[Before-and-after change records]
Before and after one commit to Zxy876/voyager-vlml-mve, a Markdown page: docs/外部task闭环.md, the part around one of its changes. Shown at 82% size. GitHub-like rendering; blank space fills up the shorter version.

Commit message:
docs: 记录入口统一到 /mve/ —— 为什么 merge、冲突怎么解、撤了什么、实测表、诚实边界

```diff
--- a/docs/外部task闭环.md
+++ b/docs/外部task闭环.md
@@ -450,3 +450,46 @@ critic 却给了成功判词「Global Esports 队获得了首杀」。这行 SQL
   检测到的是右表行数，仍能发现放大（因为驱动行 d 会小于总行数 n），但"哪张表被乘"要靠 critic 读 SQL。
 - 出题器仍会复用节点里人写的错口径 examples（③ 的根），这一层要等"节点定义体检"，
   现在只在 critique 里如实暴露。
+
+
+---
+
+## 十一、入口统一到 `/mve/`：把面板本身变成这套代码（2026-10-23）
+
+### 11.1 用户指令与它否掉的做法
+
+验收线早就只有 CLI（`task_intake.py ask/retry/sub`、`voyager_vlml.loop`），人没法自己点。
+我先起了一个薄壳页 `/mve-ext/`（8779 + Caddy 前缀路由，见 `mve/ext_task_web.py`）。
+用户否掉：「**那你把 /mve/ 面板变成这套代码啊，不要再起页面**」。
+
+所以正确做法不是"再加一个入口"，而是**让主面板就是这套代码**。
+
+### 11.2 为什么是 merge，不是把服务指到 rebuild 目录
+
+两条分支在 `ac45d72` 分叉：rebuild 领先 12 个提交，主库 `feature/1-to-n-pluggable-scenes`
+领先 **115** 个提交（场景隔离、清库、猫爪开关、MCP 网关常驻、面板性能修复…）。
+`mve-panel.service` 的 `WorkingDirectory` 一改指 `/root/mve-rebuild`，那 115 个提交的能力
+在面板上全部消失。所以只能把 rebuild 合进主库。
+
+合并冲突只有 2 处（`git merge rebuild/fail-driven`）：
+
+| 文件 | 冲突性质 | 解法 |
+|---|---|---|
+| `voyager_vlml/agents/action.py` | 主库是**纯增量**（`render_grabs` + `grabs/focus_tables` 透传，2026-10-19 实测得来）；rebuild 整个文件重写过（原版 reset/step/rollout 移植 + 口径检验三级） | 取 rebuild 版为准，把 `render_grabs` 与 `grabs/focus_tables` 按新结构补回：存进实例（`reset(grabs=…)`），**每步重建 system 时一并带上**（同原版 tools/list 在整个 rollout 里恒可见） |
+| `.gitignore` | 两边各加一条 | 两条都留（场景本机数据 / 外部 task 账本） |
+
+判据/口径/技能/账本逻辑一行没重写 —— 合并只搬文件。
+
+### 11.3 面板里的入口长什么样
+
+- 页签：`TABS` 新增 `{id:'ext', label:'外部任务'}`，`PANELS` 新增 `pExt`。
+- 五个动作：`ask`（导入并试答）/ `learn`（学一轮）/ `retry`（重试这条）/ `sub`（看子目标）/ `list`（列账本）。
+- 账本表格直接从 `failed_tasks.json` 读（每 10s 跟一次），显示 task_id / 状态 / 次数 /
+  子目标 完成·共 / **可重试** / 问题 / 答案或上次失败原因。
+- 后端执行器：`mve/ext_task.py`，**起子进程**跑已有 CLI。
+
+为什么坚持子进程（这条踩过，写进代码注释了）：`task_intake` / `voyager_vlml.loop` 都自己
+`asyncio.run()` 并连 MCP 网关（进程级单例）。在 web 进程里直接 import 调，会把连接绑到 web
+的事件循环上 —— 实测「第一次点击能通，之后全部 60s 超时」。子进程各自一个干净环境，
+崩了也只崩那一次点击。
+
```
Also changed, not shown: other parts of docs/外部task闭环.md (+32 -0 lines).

The problem
Each record above should be restated word for word.

Answer section
Before and after one commit to Zxy876/voyager-vlml-mve, a Markdown page: docs/外部task闭环.md, the part around one of its changes. Shown at 82% size. GitHub-like rendering; blank space fills up the shorter version.

Commit message:
docs: 记录入口统一到 /mve/ —— 为什么 merge、冲突怎么解、撤了什么、实测表、诚实边界

```diff
--- a/docs/外部task闭环.md
+++ b/docs/外部task闭环.md
@@ -450,3 +450,46 @@ critic 却给了成功判词「Global Esports 队获得了首杀」。这行 SQL
   检测到的是右表行数，仍能发现放大（因为驱动行 d 会小于总行数 n），但"哪张表被乘"要靠 critic 读 SQL。
 - 出题器仍会复用节点里人写的错口径 examples（③ 的根），这一层要等"节点定义体检"，
   现在只在 critique 里如实暴露。
+
+
+---
+
+## 十一、入口统一到 `/mve/`：把面板本身变成这套代码（2026-10-23）
+
+### 11.1 用户指令与它否掉的做法
+
+验收线早就只有 CLI（`task_intake.py ask/retry/sub`、`voyager_vlml.loop`），人没法自己点。
+我先起了一个薄壳页 `/mve-ext/`（8779 + Caddy 前缀路由，见 `mve/ext_task_web.py`）。
+用户否掉：「**那你把 /mve/ 面板变成这套代码啊，不要再起页面**」。
+
+所以正确做法不是"再加一个入口"，而是**让主面板就是这套代码**。
+
+### 11.2 为什么是 merge，不是把服务指到 rebuild 目录
+
+两条分支在 `ac45d72` 分叉：rebuild 领先 12 个提交，主库 `feature/1-to-n-pluggable-scenes`
+领先 **115** 个提交（场景隔离、清库、猫爪开关、MCP 网关常驻、面板性能修复…）。
+`mve-panel.service` 的 `WorkingDirectory` 一改指 `/root/mve-rebuild`，那 115 个提交的能力
+在面板上全部消失。所以只能把 rebuild 合进主库。
+
+合并冲突只有 2 处（`git merge rebuild/fail-driven`）：
+
+| 文件 | 冲突性质 | 解法 |
+|---|---|---|
+| `voyager_vlml/agents/action.py` | 主库是**纯增量**（`render_grabs` + `grabs/focus_tables` 透传，2026-10-19 实测得来）；rebuild 整个文件重写过（原版 reset/step/rollout 移植 + 口径检验三级） | 取 rebuild 版为准，把 `render_grabs` 与 `grabs/focus_tables` 按新结构补回：存进实例（`reset(grabs=…)`），**每步重建 system 时一并带上**（同原版 tools/list 在整个 rollout 里恒可见） |
+| `.gitignore` | 两边各加一条 | 两条都留（场景本机数据 / 外部 task 账本） |
+
+判据/口径/技能/账本逻辑一行没重写 —— 合并只搬文件。
+
+### 11.3 面板里的入口长什么样
+
+- 页签：`TABS` 新增 `{id:'ext', label:'外部任务'}`，`PANELS` 新增 `pExt`。
+- 五个动作：`ask`（导入并试答）/ `learn`（学一轮）/ `retry`（重试这条）/ `sub`（看子目标）/ `list`（列账本）。
+- 账本表格直接从 `failed_tasks.json` 读（每 10s 跟一次），显示 task_id / 状态 / 次数 /
+  子目标 完成·共 / **可重试** / 问题 / 答案或上次失败原因。
+- 后端执行器：`mve/ext_task.py`，**起子进程**跑已有 CLI。
+
+为什么坚持子进程（这条踩过，写进代码注释了）：`task_intake` / `voyager_vlml.loop` 都自己
+`asyncio.run()` 并连 MCP 网关（进程级单例）。在 web 进程里直接 import 调，会把连接绑到 web
+的事件循环上 —— 实测「第一次点击能通，之后全部 60s 超时」。子进程各自一个干净环境，
+崩了也只崩那一次点击。
+
```
Also changed, not shown: other parts of docs/外部task闭环.md (+32 -0 lines).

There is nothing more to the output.